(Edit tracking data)
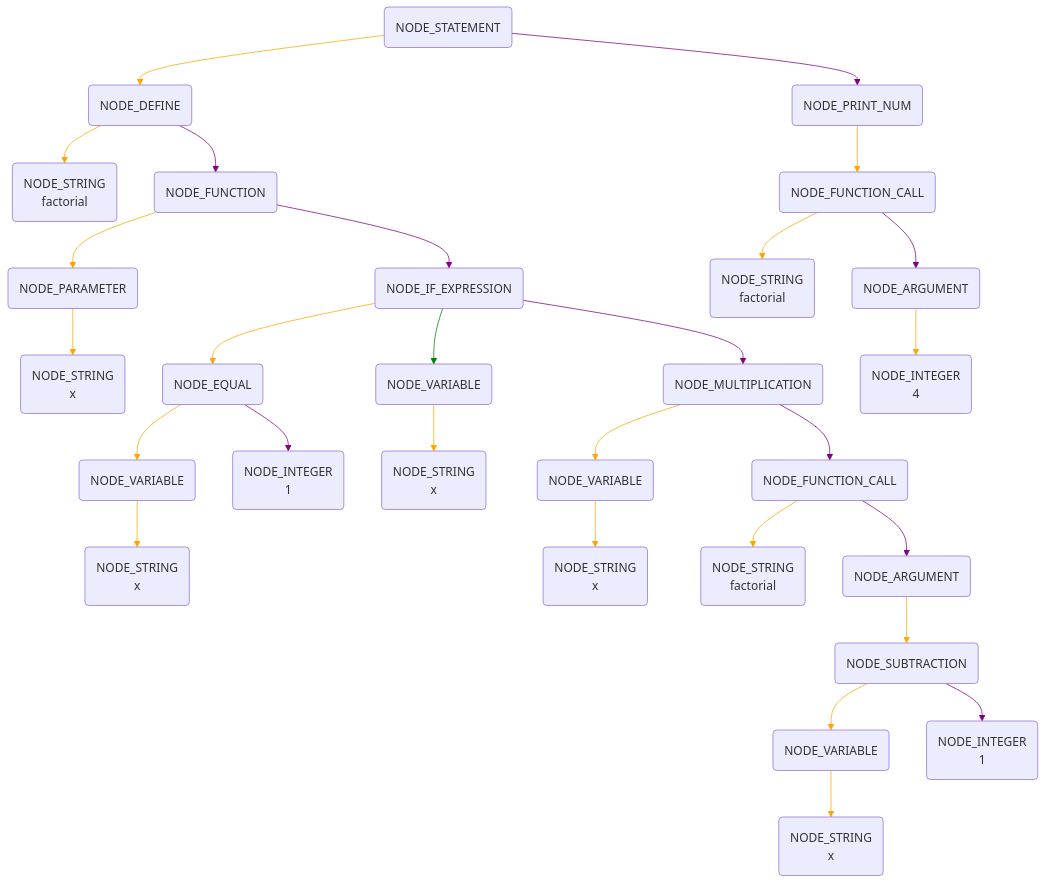
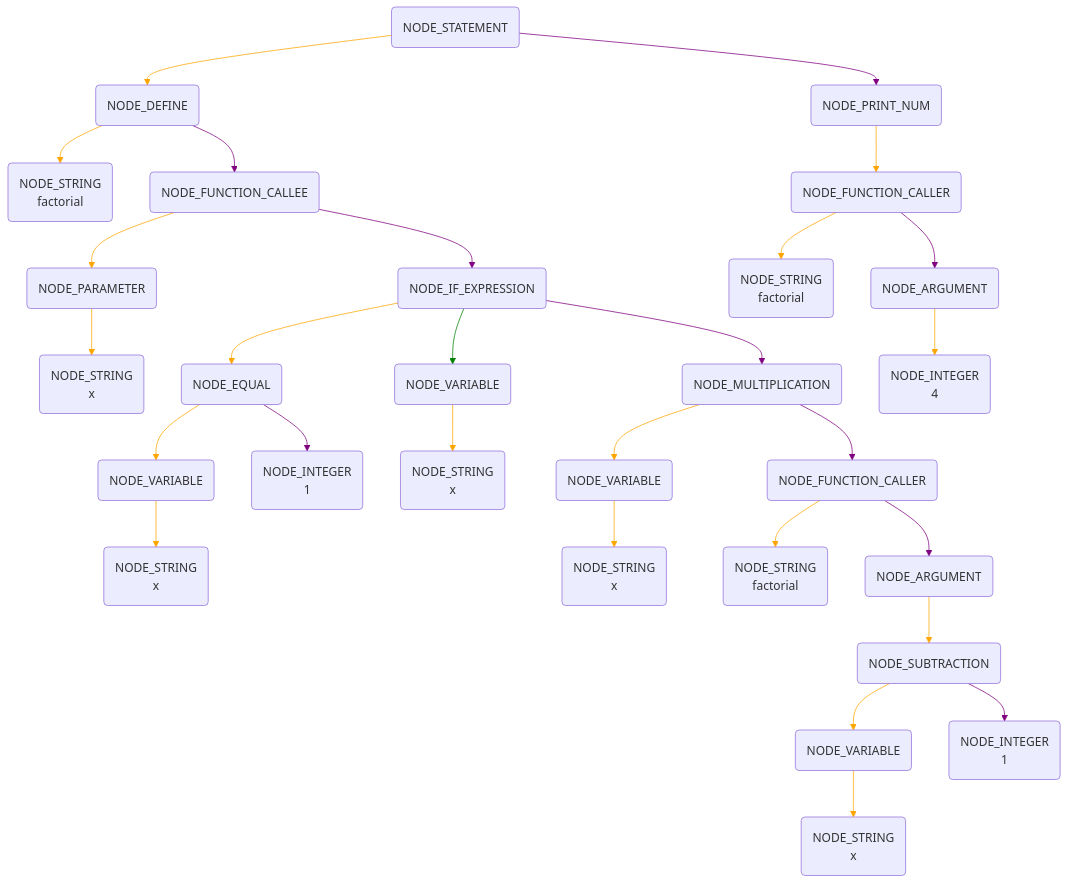
Before and after one commit to RobinHsieh/Compiler_in_C: the eighth of 8 diagrams in FinalProject/README.md, drawn with Mermaid. The commit also changed other lines of this file and 3 other files, not shown here.

````diff
--- a/FinalProject/README.md
+++ b/FinalProject/README.md
@@ -272,34 +272,34 @@
 ```mermaid
 graph TB
 23(NODE_STATEMENT) --> 18(NODE_DEFINE)
 23 --> 14(NODE_PRINT_NUM)
 18 --> 2(NODE_STRING\nfactorial)
-18 --> 21(NODE_FUNCTION)
+18 --> 21(NODE_FUNCTION_CALLEE)
 21 --> 19(NODE_PARAMETER)
 21 --> 16(NODE_IF_EXPRESSION)
 19 --> 102(NODE_STRING\nx)
 16 --> 10(NODE_EQUAL)
 16 --> 17(NODE_VARIABLE)
 16 --> 3(NODE_MULTIPLICATION)
 10 --> 117(NODE_VARIABLE)
 10 --> 100(NODE_INTEGER\n1)
 17 --> 202(NODE_STRING\nx)
 3 --> 217(NODE_VARIABLE)
-3 --> 22(NODE_FUNCTION_CALL)
+3 --> 22(NODE_FUNCTION_CALLER)
 117 --> 302(NODE_STRING\nx)
 22 --> 402(NODE_STRING\nfactorial)
 22 --> 20(NODE_ARGUMENT)
 20 --> 4(NODE_SUBTRACTION)
 4 --> 317(NODE_VARIABLE)
 4 --> 200(NODE_INTEGER\n1)
 317 --> 502(NODE_STRING\nx)
 217 --> 602(NODE_STRING\nx)
-14 --> 122(NODE_FUNCTION_CALL)
+14 --> 122(NODE_FUNCTION_CALLER)
 122 --> 702(NODE_STRING\nfactorial)
 122 --> 220(NODE_ARGUMENT)
 220 --> 300(NODE_INTEGER\n4)
 
 linkStyle 0,2,4,6,7,10,12,13,15,16,18,19,21,22,23,24,26 stroke:orange;
 linkStyle 8 stroke:green;
 linkStyle 1,3,5,9,11,14,17,20,25 stroke:purple;
 ```
````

**WHAT TO DO**
Since the pictures are not wanted, copy only the text of the records above, exactly.

**ANSWER AREA**
Before and after one commit to RobinHsieh/Compiler_in_C: the eighth of 8 diagrams in FinalProject/README.md, drawn with Mermaid. The commit also changed other lines of this file and 3 other files, not shown here.

````diff
--- a/FinalProject/README.md
+++ b/FinalProject/README.md
@@ -272,34 +272,34 @@
 ```mermaid
 graph TB
 23(NODE_STATEMENT) --> 18(NODE_DEFINE)
 23 --> 14(NODE_PRINT_NUM)
 18 --> 2(NODE_STRING\nfactorial)
-18 --> 21(NODE_FUNCTION)
+18 --> 21(NODE_FUNCTION_CALLEE)
 21 --> 19(NODE_PARAMETER)
 21 --> 16(NODE_IF_EXPRESSION)
 19 --> 102(NODE_STRING\nx)
 16 --> 10(NODE_EQUAL)
 16 --> 17(NODE_VARIABLE)
 16 --> 3(NODE_MULTIPLICATION)
 10 --> 117(NODE_VARIABLE)
 10 --> 100(NODE_INTEGER\n1)
 17 --> 202(NODE_STRING\nx)
 3 --> 217(NODE_VARIABLE)
-3 --> 22(NODE_FUNCTION_CALL)
+3 --> 22(NODE_FUNCTION_CALLER)
 117 --> 302(NODE_STRING\nx)
 22 --> 402(NODE_STRING\nfactorial)
 22 --> 20(NODE_ARGUMENT)
 20 --> 4(NODE_SUBTRACTION)
 4 --> 317(NODE_VARIABLE)
 4 --> 200(NODE_INTEGER\n1)
 317 --> 502(NODE_STRING\nx)
 217 --> 602(NODE_STRING\nx)
-14 --> 122(NODE_FUNCTION_CALL)
+14 --> 122(NODE_FUNCTION_CALLER)
 122 --> 702(NODE_STRING\nfactorial)
 122 --> 220(NODE_ARGUMENT)
 220 --> 300(NODE_INTEGER\n4)
 
 linkStyle 0,2,4,6,7,10,12,13,15,16,18,19,21,22,23,24,26 stroke:orange;
 linkStyle 8 stroke:green;
 linkStyle 1,3,5,9,11,14,17,20,25 stroke:purple;
 ```
````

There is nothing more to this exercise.